Techapilla is not going to promote content mills or fraudulent websites, so no links provided. But here are the Techapillan findings –

  • 2970 Google hits for the misspelt phrase (“when doctors access osteoarthritis and osteoporosis”). This gets whittled to 43 when similiar results are omitted. Examination of these 43 results reveal that all articles obviously come from a single source
  • 335 Google hits for the corrected phrase ( “when doctors * osteoarthritis and osteoporosis”). This gets whittled to 63 when similiar results are omitted. Once again, examination reveals that all 63 articles have a common source. Note that this search should have yielded more than 2970 results, since it is a broader search than the first – presumably the difference is due to Google using a different algorithm for wildcard searches. This search also highlighted slight wording differences among the articles – either from editing, or running through a translator. Techapilla strongly suspects the original article was written in a foreign language and run through a translator, given the awkward language of most of the articles
  • 4 obvious content mill sites in the first 40 Google hits for the misspelt phrase
  • The majority of sites which had used the farmed article were ostensibly health sites
  • Quite a lot of “This site may harm your computer” links in the hits
  • Searches on slight rewordings of the misspelt phrase yielded additional hits, including the same article that had been cleaned up a bit more or rejigged to “fit” another disease (e.g. osteomyelitis).
  • Visiting a sampling of the sites revealed that while a few obviously tried to be legitmate health sites (shame about their lack of medical knowledge), most sites were fraudulent, with links on the site all leading to commercial sites (“affordable weddings”, “hot winter vacations”)
  • Techapilla is not a medical professional, but has learnt enough about osteosarcoma in the past year or two to confidently state that the article/s examined as part of this task are complete and utter junk

It would be an interesting exercise to trace back the original article, and to run one of the offspring through Turnitin. An exercise for another day.

In the meantime, some guidelines to help Techapillan readers evaluate the quality of information resources.

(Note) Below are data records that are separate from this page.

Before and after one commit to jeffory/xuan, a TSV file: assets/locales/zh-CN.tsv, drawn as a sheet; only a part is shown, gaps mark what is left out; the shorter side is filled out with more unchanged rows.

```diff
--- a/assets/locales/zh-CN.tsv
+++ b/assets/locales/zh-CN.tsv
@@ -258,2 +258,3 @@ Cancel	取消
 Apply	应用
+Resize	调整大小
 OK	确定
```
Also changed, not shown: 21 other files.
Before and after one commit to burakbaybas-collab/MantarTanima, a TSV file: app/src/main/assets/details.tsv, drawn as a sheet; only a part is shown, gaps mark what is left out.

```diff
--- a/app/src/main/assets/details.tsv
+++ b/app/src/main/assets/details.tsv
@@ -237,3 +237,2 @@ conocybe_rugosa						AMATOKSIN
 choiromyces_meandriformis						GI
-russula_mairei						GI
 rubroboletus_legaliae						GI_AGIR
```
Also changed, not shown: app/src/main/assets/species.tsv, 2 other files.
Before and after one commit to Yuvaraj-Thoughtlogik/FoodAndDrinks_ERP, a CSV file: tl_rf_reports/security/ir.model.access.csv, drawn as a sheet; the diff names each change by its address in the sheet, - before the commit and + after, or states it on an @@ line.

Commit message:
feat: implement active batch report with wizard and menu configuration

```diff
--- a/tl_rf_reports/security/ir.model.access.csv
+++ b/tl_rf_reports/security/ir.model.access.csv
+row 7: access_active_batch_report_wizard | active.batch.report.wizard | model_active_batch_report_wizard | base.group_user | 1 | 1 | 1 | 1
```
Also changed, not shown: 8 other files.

For the past few months, Techapilla has been working on implementing the SOLR search engine into an implementation of the Fez/Fedora software. This has provided an interesting insight into how search engines determine relevance. So the so-called “Google-gate” scandal caused the raising of a Techapillan brow.

Most people would assume that search relevancy was determined by how many times a particular term occurred in a document.  Possibly in some simple cases this is indeed so. But as Techapilla has learned, search relevancy algorithms are incredibly complex beasts.  It is not a matter of 2 + 2 = 4, but more like 2 + 2 – 5 + 3 – 4/5 + 2*2 – 6  + 3(2 +3 -4) – 0.1 = 2.1. And that’s a simple example, without factoring in any of the “if this, then that; otherwise something elses”.

Words which occur frequently in a document may equate to greater relevance. But not necessarily. Algorithms may give more weight to words which occur less frequently, under the supposition that the more commonly a word occurs, the likelier it is to be trivial (e.g. “because”). Relevancy may be boosted for words which occur first in a phrase, or discounted for word length (shorter words may be deemed to be more trivial).

Algorithms may factor in the length of a document (the shorter a document, the more relevant a term in that document may be considered). They may try to compensate for perceived typing errors, which may help to explain why “climate guatemala” keeps appearing in autosuggests. They may give boosts to word stems rather than a whole word (e.g. the “climate” of “climategate” may be ranked higher. And of course, what the configurers of one search engine may deem worthy of a relevance boost, configurers of another may consider just the opposite. This balancing and counter-balancing involved in search algorithms has been called the “yin and yang of search” .

Someone at Google manipulating the autosuggestions? Pleeeeaaaase. Unlikely. If someone there really wanted to stop people from reading about Google-gate, they’d have better success if they suppressed search results.